How can we make wearing earplugs cool?
1. Encourage influential role models to speak out.
More musicians are wearing earplugs and touting the benefits of wearing them publicly. This includes alternative rock musicians like Chris Martin of Coldplay and classic rock icons like Eric Clapton. At a recent Adele concert, she went out of her way to compliment the children in the audience who were wearing earmuffs for hearing protection. This type of positive feedback from people with influence will help lower stigma and build awareness.
Click here to continue reading on Healthy Hearing.
I was lucky to present recently at the American Academy of Audiology’s annual convention in Nashville held April 18-21, 2018. You can read about my presentation here. It was a fascinating experience to attend an audiology conference, not as an audiologist, but as a patient. It was interesting to attend the various educational sessions for the audiologists, listen in on the latest product launches from the hearing aid manufacturers, and walk the expansive exhibition hall to explore new and innovative products for people with hearing loss. I am so glad I attended.
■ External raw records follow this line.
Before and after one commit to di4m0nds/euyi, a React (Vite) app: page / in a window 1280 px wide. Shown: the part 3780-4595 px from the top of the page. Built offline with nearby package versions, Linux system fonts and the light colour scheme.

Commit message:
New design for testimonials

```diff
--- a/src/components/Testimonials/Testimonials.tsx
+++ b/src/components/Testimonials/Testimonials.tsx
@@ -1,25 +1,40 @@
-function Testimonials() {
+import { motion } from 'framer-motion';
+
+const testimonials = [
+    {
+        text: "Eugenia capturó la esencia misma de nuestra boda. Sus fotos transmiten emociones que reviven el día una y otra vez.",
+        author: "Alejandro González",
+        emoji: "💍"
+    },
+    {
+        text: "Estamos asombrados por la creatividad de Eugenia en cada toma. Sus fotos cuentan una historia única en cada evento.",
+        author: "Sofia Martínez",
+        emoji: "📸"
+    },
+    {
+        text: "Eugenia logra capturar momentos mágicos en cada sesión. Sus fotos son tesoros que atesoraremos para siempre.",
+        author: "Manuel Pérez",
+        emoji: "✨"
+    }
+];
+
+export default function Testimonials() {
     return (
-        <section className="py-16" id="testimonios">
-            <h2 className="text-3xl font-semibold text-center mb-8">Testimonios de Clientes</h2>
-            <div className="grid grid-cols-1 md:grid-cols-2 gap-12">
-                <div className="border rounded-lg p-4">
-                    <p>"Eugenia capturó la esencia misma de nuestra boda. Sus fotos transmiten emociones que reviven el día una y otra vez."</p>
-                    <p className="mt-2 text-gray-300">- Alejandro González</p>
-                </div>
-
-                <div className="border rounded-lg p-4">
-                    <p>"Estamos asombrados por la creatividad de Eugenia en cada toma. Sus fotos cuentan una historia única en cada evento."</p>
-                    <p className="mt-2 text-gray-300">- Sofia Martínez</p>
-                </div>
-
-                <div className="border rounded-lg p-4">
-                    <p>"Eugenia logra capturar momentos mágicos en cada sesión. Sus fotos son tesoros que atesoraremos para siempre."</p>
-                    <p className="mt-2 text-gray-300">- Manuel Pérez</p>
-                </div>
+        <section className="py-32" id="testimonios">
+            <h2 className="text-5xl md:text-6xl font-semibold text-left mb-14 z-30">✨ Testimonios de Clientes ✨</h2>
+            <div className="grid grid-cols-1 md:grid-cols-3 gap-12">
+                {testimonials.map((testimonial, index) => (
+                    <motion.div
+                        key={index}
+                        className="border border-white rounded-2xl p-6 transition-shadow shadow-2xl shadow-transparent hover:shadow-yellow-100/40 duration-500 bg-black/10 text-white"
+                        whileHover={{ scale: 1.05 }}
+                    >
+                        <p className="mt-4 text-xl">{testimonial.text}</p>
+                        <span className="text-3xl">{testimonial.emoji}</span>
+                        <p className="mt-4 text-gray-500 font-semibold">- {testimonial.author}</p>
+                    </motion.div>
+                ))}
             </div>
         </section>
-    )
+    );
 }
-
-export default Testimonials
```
Positive take-homes from the AAA conference
1. Audiologists are genuinely concerned for our welfare. There were many sessions describing the details of patient-centered care in attempts to provide more personalized and effective hearing care for people with hearing loss. These talks were well attended and numerous questions were raised.
2. Over-the-counter (OTC) hearing devices are slowly being accepted. While there seemed to be push-back from some audiologists when the OTC hearing aid concept was first floated, most sessions at AAA 2018 seemed to regard OTC as a done deal. Attention was focused on how to best integrate OTC hearing aid wearers into an audiology practice, rather than rejecting the initiative entirely.
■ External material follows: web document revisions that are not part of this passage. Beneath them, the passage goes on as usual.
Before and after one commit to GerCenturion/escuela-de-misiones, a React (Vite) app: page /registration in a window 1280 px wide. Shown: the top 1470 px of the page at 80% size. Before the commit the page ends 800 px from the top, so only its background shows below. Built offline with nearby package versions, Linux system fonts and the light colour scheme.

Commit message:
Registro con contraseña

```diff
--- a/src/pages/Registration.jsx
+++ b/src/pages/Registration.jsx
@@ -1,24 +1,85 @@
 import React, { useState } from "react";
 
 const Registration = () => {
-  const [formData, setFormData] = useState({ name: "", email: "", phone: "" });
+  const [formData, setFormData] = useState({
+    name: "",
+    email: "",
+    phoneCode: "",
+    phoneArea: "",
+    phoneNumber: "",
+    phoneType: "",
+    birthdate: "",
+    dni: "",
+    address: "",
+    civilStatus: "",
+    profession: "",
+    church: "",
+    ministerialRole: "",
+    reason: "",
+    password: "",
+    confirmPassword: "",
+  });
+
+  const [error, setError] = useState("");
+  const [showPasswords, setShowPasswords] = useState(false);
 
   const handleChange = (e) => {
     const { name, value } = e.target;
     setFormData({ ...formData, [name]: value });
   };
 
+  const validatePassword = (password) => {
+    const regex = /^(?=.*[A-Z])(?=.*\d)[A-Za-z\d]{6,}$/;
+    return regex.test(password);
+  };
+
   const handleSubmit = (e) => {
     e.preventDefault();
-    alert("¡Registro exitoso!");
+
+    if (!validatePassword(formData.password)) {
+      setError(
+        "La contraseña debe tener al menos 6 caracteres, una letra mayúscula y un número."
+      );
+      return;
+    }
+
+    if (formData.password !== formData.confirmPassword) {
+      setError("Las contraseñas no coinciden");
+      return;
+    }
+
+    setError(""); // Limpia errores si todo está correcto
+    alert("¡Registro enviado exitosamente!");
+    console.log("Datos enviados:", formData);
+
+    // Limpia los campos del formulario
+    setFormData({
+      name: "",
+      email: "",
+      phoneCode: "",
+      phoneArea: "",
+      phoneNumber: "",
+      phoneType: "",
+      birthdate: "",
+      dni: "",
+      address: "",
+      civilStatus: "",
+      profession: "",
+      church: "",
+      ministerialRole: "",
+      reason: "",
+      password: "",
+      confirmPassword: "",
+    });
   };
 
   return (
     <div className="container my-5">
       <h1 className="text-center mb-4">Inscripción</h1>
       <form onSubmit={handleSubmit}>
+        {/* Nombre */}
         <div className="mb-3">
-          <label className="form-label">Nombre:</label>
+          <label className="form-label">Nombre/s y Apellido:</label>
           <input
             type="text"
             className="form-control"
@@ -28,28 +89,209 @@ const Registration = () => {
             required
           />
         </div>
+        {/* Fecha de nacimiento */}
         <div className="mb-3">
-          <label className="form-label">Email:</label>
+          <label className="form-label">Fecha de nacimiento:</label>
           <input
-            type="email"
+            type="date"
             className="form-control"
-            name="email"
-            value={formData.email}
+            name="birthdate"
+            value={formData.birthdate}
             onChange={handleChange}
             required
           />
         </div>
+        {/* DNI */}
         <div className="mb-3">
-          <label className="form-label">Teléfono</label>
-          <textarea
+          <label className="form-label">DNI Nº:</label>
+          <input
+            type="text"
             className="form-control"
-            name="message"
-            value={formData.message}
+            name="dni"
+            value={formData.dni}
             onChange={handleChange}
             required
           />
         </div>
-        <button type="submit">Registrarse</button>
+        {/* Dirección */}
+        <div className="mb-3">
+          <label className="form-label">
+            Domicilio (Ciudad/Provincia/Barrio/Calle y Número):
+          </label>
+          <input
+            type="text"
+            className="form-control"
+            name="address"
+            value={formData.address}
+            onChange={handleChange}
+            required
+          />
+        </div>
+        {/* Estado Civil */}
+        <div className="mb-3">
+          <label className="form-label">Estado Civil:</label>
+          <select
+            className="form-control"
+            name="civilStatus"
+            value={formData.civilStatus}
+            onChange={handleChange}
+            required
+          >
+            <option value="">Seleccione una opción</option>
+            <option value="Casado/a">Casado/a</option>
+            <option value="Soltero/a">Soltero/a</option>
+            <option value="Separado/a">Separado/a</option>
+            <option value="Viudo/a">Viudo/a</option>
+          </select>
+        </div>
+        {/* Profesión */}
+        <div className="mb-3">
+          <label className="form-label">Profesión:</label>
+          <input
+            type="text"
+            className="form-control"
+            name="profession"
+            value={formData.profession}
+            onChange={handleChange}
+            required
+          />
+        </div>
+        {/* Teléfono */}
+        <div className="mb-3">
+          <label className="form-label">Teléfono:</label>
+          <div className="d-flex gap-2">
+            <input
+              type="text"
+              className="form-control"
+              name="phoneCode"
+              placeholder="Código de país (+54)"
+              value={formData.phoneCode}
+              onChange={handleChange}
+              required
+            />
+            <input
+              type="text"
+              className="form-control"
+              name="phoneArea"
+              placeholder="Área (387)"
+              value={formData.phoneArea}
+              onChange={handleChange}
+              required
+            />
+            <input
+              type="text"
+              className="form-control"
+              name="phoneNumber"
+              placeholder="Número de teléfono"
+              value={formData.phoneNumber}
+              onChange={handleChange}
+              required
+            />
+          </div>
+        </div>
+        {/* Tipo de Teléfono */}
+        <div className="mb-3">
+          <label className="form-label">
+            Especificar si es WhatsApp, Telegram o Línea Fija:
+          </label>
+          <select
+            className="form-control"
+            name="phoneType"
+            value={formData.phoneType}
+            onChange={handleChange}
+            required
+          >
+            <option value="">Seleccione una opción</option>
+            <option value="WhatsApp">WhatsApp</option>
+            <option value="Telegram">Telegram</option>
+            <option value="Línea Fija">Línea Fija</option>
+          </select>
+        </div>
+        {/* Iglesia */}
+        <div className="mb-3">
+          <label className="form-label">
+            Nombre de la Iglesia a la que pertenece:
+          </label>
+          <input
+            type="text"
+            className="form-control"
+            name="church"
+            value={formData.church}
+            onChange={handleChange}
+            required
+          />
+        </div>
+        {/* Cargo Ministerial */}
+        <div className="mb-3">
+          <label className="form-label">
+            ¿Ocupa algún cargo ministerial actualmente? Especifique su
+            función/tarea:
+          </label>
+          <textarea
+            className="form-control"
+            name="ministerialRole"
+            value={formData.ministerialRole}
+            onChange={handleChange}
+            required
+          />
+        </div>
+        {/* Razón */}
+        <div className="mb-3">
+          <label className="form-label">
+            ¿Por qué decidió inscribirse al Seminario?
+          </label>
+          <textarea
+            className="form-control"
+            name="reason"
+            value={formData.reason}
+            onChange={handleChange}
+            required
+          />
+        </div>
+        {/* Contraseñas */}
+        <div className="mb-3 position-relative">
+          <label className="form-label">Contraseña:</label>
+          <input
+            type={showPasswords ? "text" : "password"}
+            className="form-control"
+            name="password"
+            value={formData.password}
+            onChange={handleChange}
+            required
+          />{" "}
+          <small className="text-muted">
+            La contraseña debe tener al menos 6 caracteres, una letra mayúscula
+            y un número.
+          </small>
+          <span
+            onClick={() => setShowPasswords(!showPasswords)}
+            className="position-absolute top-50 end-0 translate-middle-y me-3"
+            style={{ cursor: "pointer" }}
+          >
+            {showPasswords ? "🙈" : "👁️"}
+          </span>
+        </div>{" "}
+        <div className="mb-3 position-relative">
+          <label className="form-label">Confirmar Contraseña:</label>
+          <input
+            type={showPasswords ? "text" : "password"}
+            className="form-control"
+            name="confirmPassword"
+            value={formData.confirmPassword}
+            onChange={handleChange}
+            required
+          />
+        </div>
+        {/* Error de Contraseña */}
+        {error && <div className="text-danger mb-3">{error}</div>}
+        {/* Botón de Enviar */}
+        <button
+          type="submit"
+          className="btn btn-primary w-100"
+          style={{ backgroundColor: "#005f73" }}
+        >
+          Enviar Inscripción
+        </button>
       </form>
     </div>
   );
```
Click here to read more positives on Hearing Tracker.
Negative take-homes from the AAA conference
1. Limited hearing assistance was offered. Few sessions were captioned or had listening assistive technology available. This was not surprising since the audience did not likely include many people with hearing issues, but making the options available would have shown respect for the people who did need them.
2. Poor communication habits were on display. At many of the sessions, questions were asked without using microphones and presenters did not repeat these questions before answering them. This is fairly typical at large meetings, but I had hoped for better from professionals whose job is focused on improving communication.
Click here to read more negatives on Hearing Tracker.
“What is that noise?” I asked my family one quiet Sunday afternoon. They all looked around squinting as if that would help them hear it, but there was no sound. “It must be my tinnitus again,” I sighed. It was starting to be a real nuisance.
Tinnitus, that pesky ringing in your ears, harasses more than 45 million Americans, according to the American Tinnitus Association, with nearly 20 million of them bothered on a regular basis.
The unique experience of tinnitus
Tinnitus can impact anyone, but a 2010 article in The Journal of Medicine indicates it is most common in males, older adults, and former smokers. None of these categories apply to me, but I have struggled with tinnitus for over 20 years. There is currently no cure.
The word tinnitus is derived from the Latin word tinnire, which means “to ring,” but it can take on other sounds as well. Some describe it as a buzzing or a humming. Others as a sizzling or a hissing. For me, it is most often an electrical hum — like the sound of a fluorescent light coming on — followed by a steady high-pitched tone. This can last for several minutes.
Meditation in coping with tinnitus
The only way I have found sustained relief from tinnitus is through daily meditation, which I discovered almost by accident. I regularly practice yoga, but had never tried meditation in any meaningful way, until I attended a yoga retreat a couple years ago. Intermixed with the yoga classes were afternoon tutorials on meditation.
There were only three rules.
Click here to continue reading on Healthy Hearing.